● WORK TO BE COMPLETED:
Below is the data. Give it again, complete and exact.

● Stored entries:

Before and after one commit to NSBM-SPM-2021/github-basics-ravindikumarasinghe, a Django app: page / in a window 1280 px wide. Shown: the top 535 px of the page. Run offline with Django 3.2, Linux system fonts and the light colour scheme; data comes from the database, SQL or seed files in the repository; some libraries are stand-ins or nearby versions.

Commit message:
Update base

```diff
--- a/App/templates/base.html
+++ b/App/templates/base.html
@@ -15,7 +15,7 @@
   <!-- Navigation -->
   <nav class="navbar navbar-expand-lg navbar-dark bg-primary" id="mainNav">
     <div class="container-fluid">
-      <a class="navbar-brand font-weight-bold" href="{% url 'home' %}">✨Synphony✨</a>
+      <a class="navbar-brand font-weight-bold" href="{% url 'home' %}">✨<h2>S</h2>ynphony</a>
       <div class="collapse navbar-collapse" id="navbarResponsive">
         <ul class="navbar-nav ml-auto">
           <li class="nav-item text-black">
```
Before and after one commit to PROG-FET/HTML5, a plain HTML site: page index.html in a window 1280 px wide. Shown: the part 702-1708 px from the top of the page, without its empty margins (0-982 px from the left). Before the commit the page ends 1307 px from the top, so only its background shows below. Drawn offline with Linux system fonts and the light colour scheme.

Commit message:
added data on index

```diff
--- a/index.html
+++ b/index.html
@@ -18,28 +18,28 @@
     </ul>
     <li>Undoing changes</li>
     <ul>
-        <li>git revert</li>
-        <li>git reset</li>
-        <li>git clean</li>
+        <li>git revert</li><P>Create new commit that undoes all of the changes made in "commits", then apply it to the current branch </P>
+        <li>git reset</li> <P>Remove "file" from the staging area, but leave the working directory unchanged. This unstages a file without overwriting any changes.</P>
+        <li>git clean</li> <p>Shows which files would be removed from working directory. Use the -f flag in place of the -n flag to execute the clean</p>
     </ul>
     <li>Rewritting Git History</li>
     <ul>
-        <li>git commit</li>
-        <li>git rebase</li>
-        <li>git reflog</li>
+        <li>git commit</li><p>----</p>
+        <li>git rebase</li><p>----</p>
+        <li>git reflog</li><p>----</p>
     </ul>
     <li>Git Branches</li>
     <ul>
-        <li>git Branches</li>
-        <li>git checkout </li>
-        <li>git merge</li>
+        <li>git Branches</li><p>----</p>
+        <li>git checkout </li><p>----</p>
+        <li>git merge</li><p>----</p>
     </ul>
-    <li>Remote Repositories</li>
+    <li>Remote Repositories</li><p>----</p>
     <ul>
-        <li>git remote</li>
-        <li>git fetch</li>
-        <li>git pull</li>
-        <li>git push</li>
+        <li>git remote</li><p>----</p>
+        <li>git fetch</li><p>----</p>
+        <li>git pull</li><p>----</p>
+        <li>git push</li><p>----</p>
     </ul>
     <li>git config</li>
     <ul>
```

● OUTPUT BELOW:
Before and after one commit to NSBM-SPM-2021/github-basics-ravindikumarasinghe, a Django app: page / in a window 1280 px wide. Shown: the top 535 px of the page. Run offline with Django 3.2, Linux system fonts and the light colour scheme; data comes from the database, SQL or seed files in the repository; some libraries are stand-ins or nearby versions.

Commit message:
Update base

```diff
--- a/App/templates/base.html
+++ b/App/templates/base.html
@@ -15,7 +15,7 @@
   <!-- Navigation -->
   <nav class="navbar navbar-expand-lg navbar-dark bg-primary" id="mainNav">
     <div class="container-fluid">
-      <a class="navbar-brand font-weight-bold" href="{% url 'home' %}">✨Synphony✨</a>
+      <a class="navbar-brand font-weight-bold" href="{% url 'home' %}">✨<h2>S</h2>ynphony</a>
       <div class="collapse navbar-collapse" id="navbarResponsive">
         <ul class="navbar-nav ml-auto">
           <li class="nav-item text-black">
```
Before and after one commit to PROG-FET/HTML5, a plain HTML site: page index.html in a window 1280 px wide. Shown: the part 702-1708 px from the top of the page, without its empty margins (0-982 px from the left). Before the commit the page ends 1307 px from the top, so only its background shows below. Drawn offline with Linux system fonts and the light colour scheme.

Commit message:
added data on index

```diff
--- a/index.html
+++ b/index.html
@@ -18,28 +18,28 @@
     </ul>
     <li>Undoing changes</li>
     <ul>
-        <li>git revert</li>
-        <li>git reset</li>
-        <li>git clean</li>
+        <li>git revert</li><P>Create new commit that undoes all of the changes made in "commits", then apply it to the current branch </P>
+        <li>git reset</li> <P>Remove "file" from the staging area, but leave the working directory unchanged. This unstages a file without overwriting any changes.</P>
+        <li>git clean</li> <p>Shows which files would be removed from working directory. Use the -f flag in place of the -n flag to execute the clean</p>
     </ul>
     <li>Rewritting Git History</li>
     <ul>
-        <li>git commit</li>
-        <li>git rebase</li>
-        <li>git reflog</li>
+        <li>git commit</li><p>----</p>
+        <li>git rebase</li><p>----</p>
+        <li>git reflog</li><p>----</p>
     </ul>
     <li>Git Branches</li>
     <ul>
-        <li>git Branches</li>
-        <li>git checkout </li>
-        <li>git merge</li>
+        <li>git Branches</li><p>----</p>
+        <li>git checkout </li><p>----</p>
+        <li>git merge</li><p>----</p>
     </ul>
-    <li>Remote Repositories</li>
+    <li>Remote Repositories</li><p>----</p>
     <ul>
-        <li>git remote</li>
-        <li>git fetch</li>
-        <li>git pull</li>
-        <li>git push</li>
+        <li>git remote</li><p>----</p>
+        <li>git fetch</li><p>----</p>
+        <li>git pull</li><p>----</p>
+        <li>git push</li><p>----</p>
     </ul>
     <li>git config</li>
     <ul>
```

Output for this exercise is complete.